Australia and New Zealand Banking Group Ltd. will sign a deal on Tuesday to buy a fifth of a small Chinese lender for about $110 million, two senior executives involved in the deal told Reuters on Monday.
ANZ, Australia's third-largest bank, will sign the wide-ranging agreement that calls for a strategic partnership and technical assistance with Tianjin City Commercial Bank, one of China's 100-plus municipal banks, the sources said.
ANZ spokesman Paul Edwards confirmed the agreement would be signed on Tuesday but declined further comment. The deal still needs regulatory approval, the two sources said.
ANZ said earlier this year it was poised to buy up to 20 percent of Tianjin City Commercial Bank following negotiations that lasted more than a year.
China allows a single foreign investor to own no more than 20 percent of a Chinese bank's shares. Combined foreign investment is capped at 25 percent.
"The 20 percent investment in Tianjin Bank will be approximately $110 million," said one senior executive who was involved in the year-long negotiations.
"The deal will include other cooperation agreements such as technical support and risk management."
A Tianjin Bank executive said ANZ will appoint a vice president, who will also sit on the Chinese lender's board, to help oversee daily operations.
The tie-up with Tianjin Bank would mark ANZ's first direct investment in a Chinese lender and would give it access to the country's $1.7 trillion in savings once the arena opens wider to foreign competition by the end of 2006.
Beijing is struggling to clean up a financial industry bogged down with $200 billion in bad debt, urging lenders to seek foreign capital and expertise.
Foreign lenders have been increasingly drawn to the country's 100 or so smaller city banks, deemed healthier and less expensive than the four biggest state-owned lenders.

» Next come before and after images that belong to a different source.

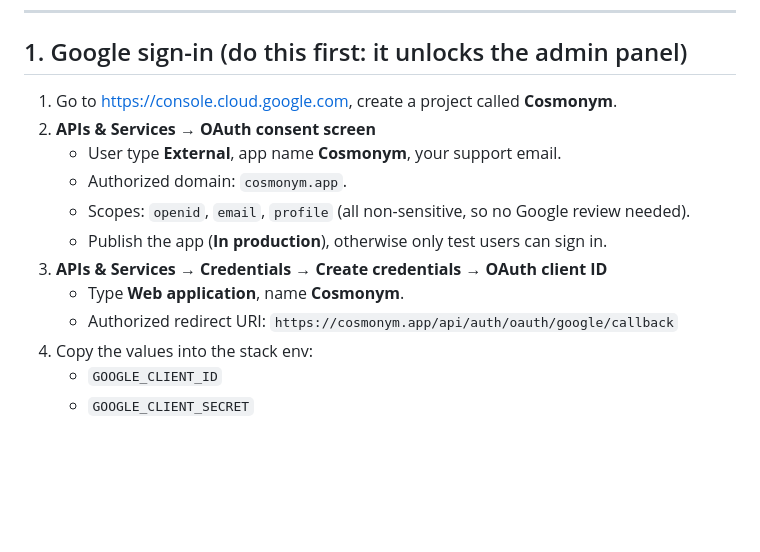
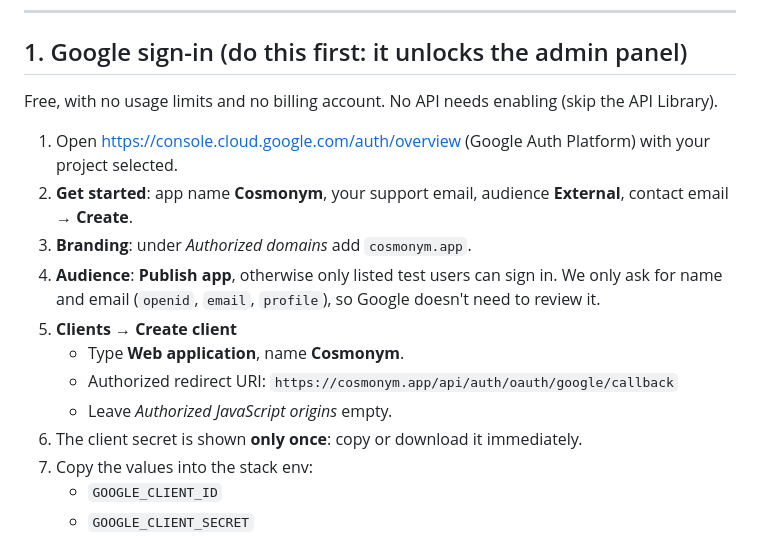
Before and after one commit to EliteScouter/Surprise, a Markdown page: docs/SETUP.md, the part around the change. Rendered like a GitHub page; blank space fills up the shorter version.

Commit message:
Update Google sign-in steps for Google Auth Platform

```diff
--- a/docs/SETUP.md
+++ b/docs/SETUP.md
@@ -9,16 +9,19 @@ Redirect URIs must match exactly, including `https://` and no trailing slash.
 
 ## 1. Google sign-in (do this first: it unlocks the admin panel)
 
-1. Go to <https://console.cloud.google.com>, create a project called **Cosmonym**.
-2. **APIs & Services → OAuth consent screen**
-   - User type **External**, app name **Cosmonym**, your support email.
-   - Authorized domain: `cosmonym.app`.
-   - Scopes: `openid`, `email`, `profile` (all non-sensitive, so no Google review needed).
-   - Publish the app (**In production**), otherwise only test users can sign in.
-3. **APIs & Services → Credentials → Create credentials → OAuth client ID**
+Free, with no usage limits and no billing account. No API needs enabling (skip the API Library).
+
+1. Open <https://console.cloud.google.com/auth/overview> (Google Auth Platform) with your project selected.
+2. **Get started**: app name **Cosmonym**, your support email, audience **External**, contact email → **Create**.
+3. **Branding**: under *Authorized domains* add `cosmonym.app`.
+4. **Audience**: **Publish app**, otherwise only listed test users can sign in. We only ask for
+   name and email (`openid`, `email`, `profile`), so Google doesn't need to review it.
+5. **Clients → Create client**
    - Type **Web application**, name **Cosmonym**.
    - Authorized redirect URI: `https://cosmonym.app/api/auth/oauth/google/callback`
-4. Copy the values into the stack env:
+   - Leave *Authorized JavaScript origins* empty.
+6. The client secret is shown **only once**: copy or download it immediately.
+7. Copy the values into the stack env:
    - `GOOGLE_CLIENT_ID`
    - `GOOGLE_CLIENT_SECRET`
 
```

ANZ's deal comes after its hometown rival Commonwealth Bank of Australia and global giants such as HSBC Holdings Plc. and Citigroup have already splashed out billions of dollars for the same opportunity.
In late 2003, ANZ forged a technical alliance with the Shanghai Rural Credit Cooperative Union, which was later transformed into the Shanghai Country Commercial Bank in August 2005 as a precursor to seeking investment from ANZ.
But a senior executive said a deal between the two lenders was still some ways off due to differences over pricing and other legalities.
"Tianjin and Shanghai are two separate deals. ANZ's investment in Tianjin Bank does not mean it will give up on Shanghai Bank," said the executive familiar with the situation.
According to Tianjin Bank's Web site (www.tccb.com.cn), the lender's total assets were 59 billion yuan ($7.3 billion) by the end of September 2004. ($1=8.0806)